That does not preclude the use of His Name, YeHoVaH, either. When YeHoVaH appeared to Moshe in the wilderness they had this discussion:
Exo 3:13-15 CJB
(13) Moshe said to God, “Look, when I appear before the people of Isra’el and say to them, ‘The God of your ancestors has sent me to you’; and they ask me, ‘What is his name?’ what am I to tell them?”
(14) God said to Moshe, “Ehyeh Asher Ehyeh [I am/will be what I am/will be],” and added, “Here is what to say to the people of Isra’el: ‘Ehyeh [I Am or Will be],” has sent me to you.’ ”
(15) God said further to Moshe, “Say this to the people of Isra’el: [YeHoVaH] ‘Yud-Heh-Vav-Heh (י ה ו ה ), the God of your fathers, the God of Avraham, the God of Yitz’chak and the God of Ya`akov, has sent me to you.’ This is my name forever; this is how I am to be remembered generation after generation.
Moshe was told to tell them that “YeHoVaH” had sent him unto them; not Adonai, HaShem, the LORD, etc, but “YeHoVaH”.
We see YeHoVaH calling down from Mount Sinai in the hearing of all the children of Israel saying:
Exo 34:6 CJB
(6) Adonai passed before him and proclaimed: “YUD-HEH-VAV-HEH!!! Yud-Heh-Vav-Heh ( י ה ו ה ) [Adonai] is God, merciful and compassionate, slow to anger, rich in grace and truth;
You can pretty much be sure that YeHoVaH was not spelling out his name as this reference from the Complete Jewish Bible, but we see that He called it and His Ten Commandments out in such a thundering manner that it struck fear and dread into the hearts of the children of Yisrael.
We also ought to call upon His name, YeHoVaH, with reverence and the fear of Elohim as we have been commanded in His Word.
For those who for conscience say avoid saying HaShem I show deference to them. If El Shaddai was good enough for Abraham, Isaac, and Jacob it is good enough for me. We should have respect for those who love Elohim, and not be caught up in divisions over something none of us can be 100% certain about.
Joh 13:34-35 CJB

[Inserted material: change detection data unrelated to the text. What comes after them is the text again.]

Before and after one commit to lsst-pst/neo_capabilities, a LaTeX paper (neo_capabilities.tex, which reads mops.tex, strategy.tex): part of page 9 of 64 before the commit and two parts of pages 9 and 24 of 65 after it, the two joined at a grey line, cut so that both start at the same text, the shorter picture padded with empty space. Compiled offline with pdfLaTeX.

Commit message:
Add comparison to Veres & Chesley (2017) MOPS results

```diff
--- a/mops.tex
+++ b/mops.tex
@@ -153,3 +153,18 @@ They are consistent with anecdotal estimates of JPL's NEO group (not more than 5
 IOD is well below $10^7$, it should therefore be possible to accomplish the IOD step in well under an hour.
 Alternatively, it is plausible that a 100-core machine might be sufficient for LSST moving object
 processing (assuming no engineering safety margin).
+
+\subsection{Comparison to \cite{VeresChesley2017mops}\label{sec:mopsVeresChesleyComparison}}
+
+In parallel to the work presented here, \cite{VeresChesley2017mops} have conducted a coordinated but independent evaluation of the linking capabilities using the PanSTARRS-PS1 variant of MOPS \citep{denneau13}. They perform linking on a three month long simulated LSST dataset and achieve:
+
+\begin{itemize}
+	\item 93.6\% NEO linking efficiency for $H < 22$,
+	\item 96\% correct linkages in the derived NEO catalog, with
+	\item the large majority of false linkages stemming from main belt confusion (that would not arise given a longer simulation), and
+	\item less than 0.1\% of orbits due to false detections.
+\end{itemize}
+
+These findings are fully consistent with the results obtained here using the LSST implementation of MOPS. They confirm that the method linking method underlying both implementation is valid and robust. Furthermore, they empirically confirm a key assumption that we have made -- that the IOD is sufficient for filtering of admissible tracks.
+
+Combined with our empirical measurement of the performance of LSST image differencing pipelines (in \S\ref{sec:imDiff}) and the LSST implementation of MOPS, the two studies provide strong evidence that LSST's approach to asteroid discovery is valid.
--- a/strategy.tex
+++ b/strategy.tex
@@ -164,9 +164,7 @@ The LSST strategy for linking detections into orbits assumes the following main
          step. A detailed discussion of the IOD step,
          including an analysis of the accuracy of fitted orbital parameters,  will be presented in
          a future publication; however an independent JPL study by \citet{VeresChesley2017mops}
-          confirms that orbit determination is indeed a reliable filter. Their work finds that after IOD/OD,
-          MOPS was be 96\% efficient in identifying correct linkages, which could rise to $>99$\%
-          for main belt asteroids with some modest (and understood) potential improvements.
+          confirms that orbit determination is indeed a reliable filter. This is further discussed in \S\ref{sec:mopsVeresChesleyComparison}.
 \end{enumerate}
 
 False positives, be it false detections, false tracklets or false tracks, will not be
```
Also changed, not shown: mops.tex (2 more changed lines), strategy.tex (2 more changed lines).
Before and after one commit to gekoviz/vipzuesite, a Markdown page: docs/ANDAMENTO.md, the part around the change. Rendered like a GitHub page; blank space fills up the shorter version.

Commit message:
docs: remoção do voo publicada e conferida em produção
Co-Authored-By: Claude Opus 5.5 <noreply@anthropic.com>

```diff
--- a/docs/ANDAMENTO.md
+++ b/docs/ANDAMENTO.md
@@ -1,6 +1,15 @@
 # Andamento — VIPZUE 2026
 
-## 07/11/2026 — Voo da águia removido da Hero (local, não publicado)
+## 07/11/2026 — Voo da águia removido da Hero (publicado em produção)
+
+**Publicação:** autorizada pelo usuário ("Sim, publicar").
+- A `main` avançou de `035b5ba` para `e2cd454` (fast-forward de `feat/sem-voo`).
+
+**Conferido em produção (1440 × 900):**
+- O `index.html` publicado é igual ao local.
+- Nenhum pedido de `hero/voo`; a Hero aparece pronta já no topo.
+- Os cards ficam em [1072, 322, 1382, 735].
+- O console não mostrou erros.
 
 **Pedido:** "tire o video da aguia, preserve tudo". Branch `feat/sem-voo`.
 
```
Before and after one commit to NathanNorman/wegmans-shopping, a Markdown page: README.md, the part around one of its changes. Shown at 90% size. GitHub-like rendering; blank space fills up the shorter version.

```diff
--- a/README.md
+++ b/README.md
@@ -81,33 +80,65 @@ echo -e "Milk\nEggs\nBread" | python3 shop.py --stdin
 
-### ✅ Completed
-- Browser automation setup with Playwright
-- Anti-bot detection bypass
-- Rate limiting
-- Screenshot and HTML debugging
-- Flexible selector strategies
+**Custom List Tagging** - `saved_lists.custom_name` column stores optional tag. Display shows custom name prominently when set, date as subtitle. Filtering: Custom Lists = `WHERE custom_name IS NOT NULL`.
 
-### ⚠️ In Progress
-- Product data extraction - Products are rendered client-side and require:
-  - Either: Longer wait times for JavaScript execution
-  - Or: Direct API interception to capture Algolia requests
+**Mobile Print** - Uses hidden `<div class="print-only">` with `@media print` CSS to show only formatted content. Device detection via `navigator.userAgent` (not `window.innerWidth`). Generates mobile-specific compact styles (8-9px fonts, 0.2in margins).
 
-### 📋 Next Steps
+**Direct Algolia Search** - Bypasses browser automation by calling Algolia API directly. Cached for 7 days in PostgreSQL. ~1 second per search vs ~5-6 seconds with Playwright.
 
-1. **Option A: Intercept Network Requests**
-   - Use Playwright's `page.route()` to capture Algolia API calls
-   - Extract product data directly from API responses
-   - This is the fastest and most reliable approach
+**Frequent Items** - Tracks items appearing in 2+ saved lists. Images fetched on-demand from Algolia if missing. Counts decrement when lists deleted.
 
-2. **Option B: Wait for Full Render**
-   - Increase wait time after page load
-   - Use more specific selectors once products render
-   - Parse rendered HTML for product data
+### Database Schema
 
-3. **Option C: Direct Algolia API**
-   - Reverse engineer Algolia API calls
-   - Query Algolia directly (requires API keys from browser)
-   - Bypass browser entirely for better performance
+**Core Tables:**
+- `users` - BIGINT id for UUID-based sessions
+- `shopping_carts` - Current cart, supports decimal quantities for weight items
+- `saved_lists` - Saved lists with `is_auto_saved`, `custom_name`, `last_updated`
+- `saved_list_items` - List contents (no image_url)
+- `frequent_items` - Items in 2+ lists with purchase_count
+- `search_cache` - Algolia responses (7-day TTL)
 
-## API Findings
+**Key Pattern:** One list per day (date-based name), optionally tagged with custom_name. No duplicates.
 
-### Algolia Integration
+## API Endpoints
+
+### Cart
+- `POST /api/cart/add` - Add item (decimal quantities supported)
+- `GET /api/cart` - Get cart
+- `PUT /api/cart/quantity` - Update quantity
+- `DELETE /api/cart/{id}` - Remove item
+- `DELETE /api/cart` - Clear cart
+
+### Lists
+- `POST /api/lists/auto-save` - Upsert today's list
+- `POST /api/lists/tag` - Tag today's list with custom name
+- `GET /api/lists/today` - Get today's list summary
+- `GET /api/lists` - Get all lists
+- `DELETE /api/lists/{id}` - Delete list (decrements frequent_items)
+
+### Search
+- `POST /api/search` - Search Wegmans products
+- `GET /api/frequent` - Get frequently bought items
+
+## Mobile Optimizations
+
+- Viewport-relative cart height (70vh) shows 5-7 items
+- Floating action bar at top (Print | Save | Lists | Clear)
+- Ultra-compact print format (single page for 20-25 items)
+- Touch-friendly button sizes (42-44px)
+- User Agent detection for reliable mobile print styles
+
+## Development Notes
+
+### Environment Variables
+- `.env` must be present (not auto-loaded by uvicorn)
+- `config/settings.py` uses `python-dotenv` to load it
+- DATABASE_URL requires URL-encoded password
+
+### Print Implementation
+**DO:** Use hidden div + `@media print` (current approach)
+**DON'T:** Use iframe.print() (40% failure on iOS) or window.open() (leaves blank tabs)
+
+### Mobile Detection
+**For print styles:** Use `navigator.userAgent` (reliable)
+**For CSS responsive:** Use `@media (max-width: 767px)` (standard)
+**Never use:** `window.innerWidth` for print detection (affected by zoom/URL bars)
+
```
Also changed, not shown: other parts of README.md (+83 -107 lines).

(34) “I am giving you a new command: that you keep on loving each other. In the same way that I have loved you, you are also to keep on loving each other. (35) Everyone will know that you are my talmidim by the fact that you have love for each other.”